"A huge help, wouldn't be here today if the CARES Act wouldn't have made some funding available to us," he said.

The Dallas Regional Chamber said that at the end of last year, 23% of small businesses in Dallas were forced to close, while 26% of businesses closed in Fort Worth.

Kevin Lillis owns Jaxon, near AT&T headquarters.

His business opened a few weeks before the shutdown.

"We were able to hang on, we were able to avoid layoffs," he said.

Lillis said their large outdoor eating area helped keep them in business during tighter COVID restrictions.

"95% of our people would be sitting outside with their coats on rather than sitting inside," he said.

The White House said the recently passed American Rescue Plan will send Texas more than $15 billion in state aid and $11 billion in local aid.

President Joe Biden's senior advisor, Cedric Richmond, said there were other benefits beyond the $1,400 stimulus checks that went to 88% of Texans.

"We expanded the earn income tax credit and the child tax credit, which means that, this year, for every child that you would get a monthly check starting in June to the end of the year," he explained.

While so many have recovered, Melesky said they are far from normal.

Before the pandemic he had 40 employees, now it’s 28.
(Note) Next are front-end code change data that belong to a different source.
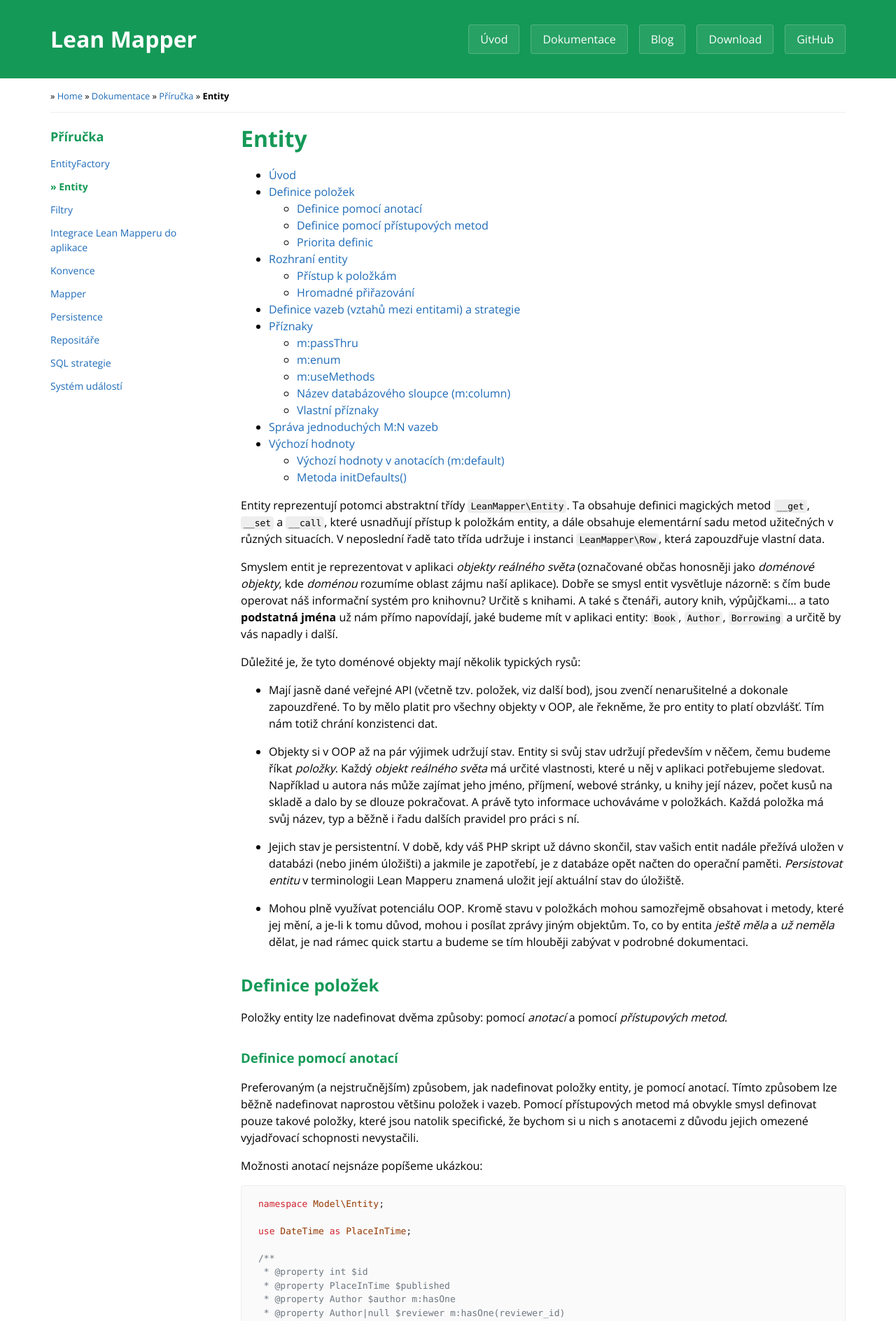
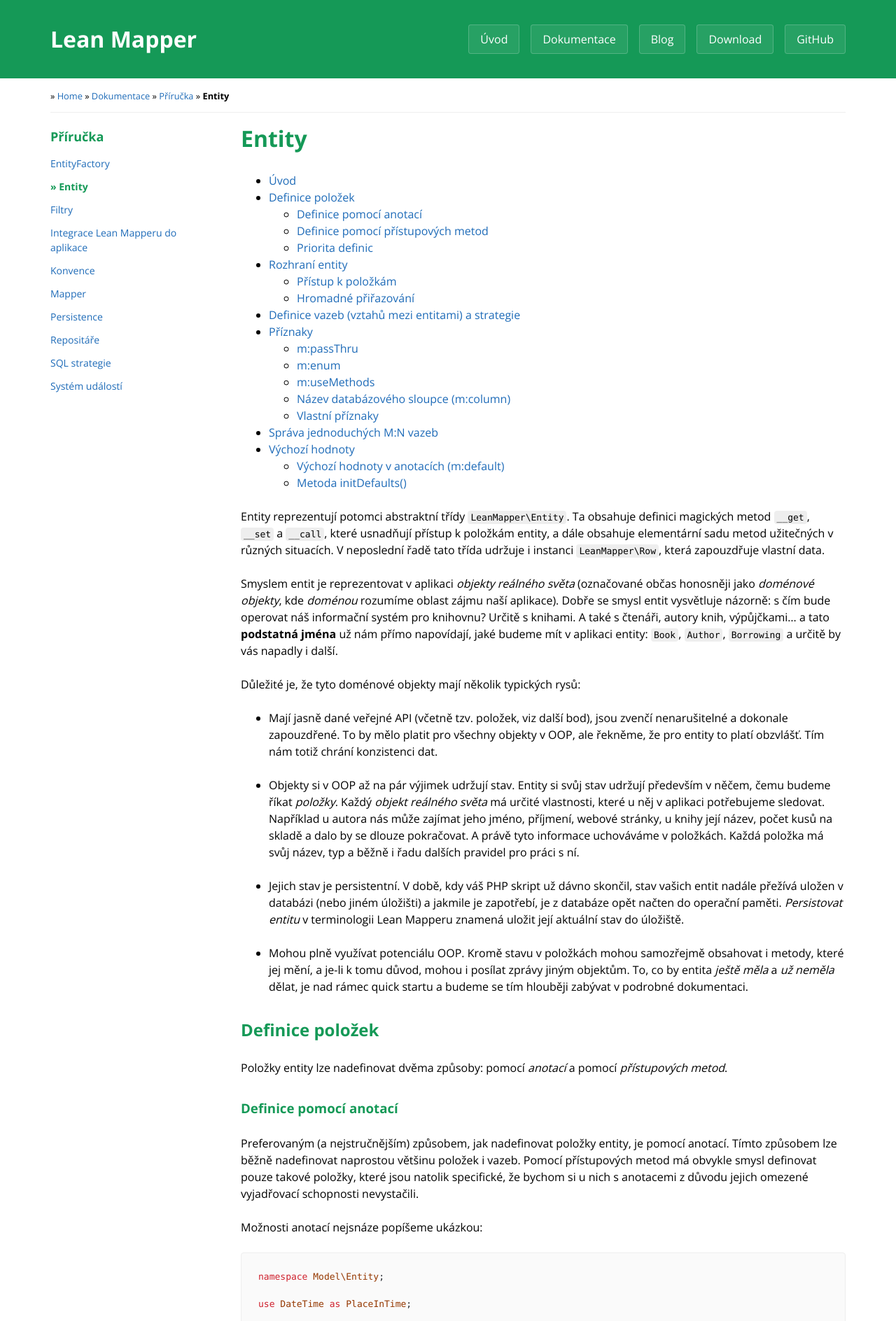
Before and after one commit to LeanMapper/LeanMapper.github.io, a Jekyll site: the page built from cs/docs/entity.md, in a window 1280 px wide. Shown: the top 1888 px of the page at 70% size. Built offline with Jekyll 4.4.1, drawn with Linux system fonts in a browser that asks for light colours.

Commit message:
CSS: mainContent - updated typography

```diff
--- a/_sass/_mainContent.scss
+++ b/_sass/_mainContent.scss
@@ -21,12 +21,13 @@
 .main-content h5,
 .main-content h6 {
 	margin-top: 2rem;
-	margin-bottom: 1rem;
+	margin-bottom: 1.5rem;
 	color: #159957;
 }
 
 .main-content p {
-	margin-bottom: 1em;
+	margin-top: 1.5rem;
+	margin-bottom: 1.5rem;
 }
 
 .main-content code {
@@ -41,7 +42,7 @@
 .main-content pre {
 	padding: 0.8rem;
 	margin-top: 0;
-	margin-bottom: 1rem;
+	margin-bottom: 1.5rem;
 	font: 1rem Consolas, "Liberation Mono", Menlo, Courier, monospace;
 	word-wrap: normal;
 	border: solid 1px #dce6f0;
@@ -60,7 +61,7 @@
 }
 
 .main-content .highlight {
-	margin-bottom: 1rem;
+	margin-bottom: 1.5rem;
 }
 
 .main-content .highlight pre {
@@ -70,7 +71,7 @@
 
 .main-content .highlight pre,
 .main-content pre {
-	padding: 1rem 1.5rem;
+	padding: 1.5rem 1.5rem;
 	overflow: auto;
 	font-size: 0.8125rem;
 	line-height: 1.5;
@@ -105,10 +106,16 @@
 }
 
 .main-content blockquote {
-	padding: 0 1rem;
+	padding: 1.5rem;
 	margin-left: 0;
-	color: #819198;
-	border-left: 0.3rem solid #dce6f0;
+	color: #000;
+	border: 0.125rem solid #dce6f0;
+	background: #fbfcfe;
+	border-radius: 0.25rem;
+	margin-top: 2rem;
+	margin-right: 0;
+	margin-bottom: 2rem;
+	background: transparent;
 }
 
 .main-content blockquote >:first-child {
@@ -150,13 +157,13 @@
 
 .main-content dl dd {
 	padding: 0;
-	margin-bottom: 1rem;
+	margin-bottom: 1.5rem;
 }
 
 .main-content hr {
 	height: 2px;
 	padding: 0;
-	margin: 1rem 0;
+	margin: 1.5rem 0;
 	background-color: #eff0f1;
 	border: 0;
 }
```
The Small Business Administration said that since the start of the year, more than 269,000 small business loans have been approved.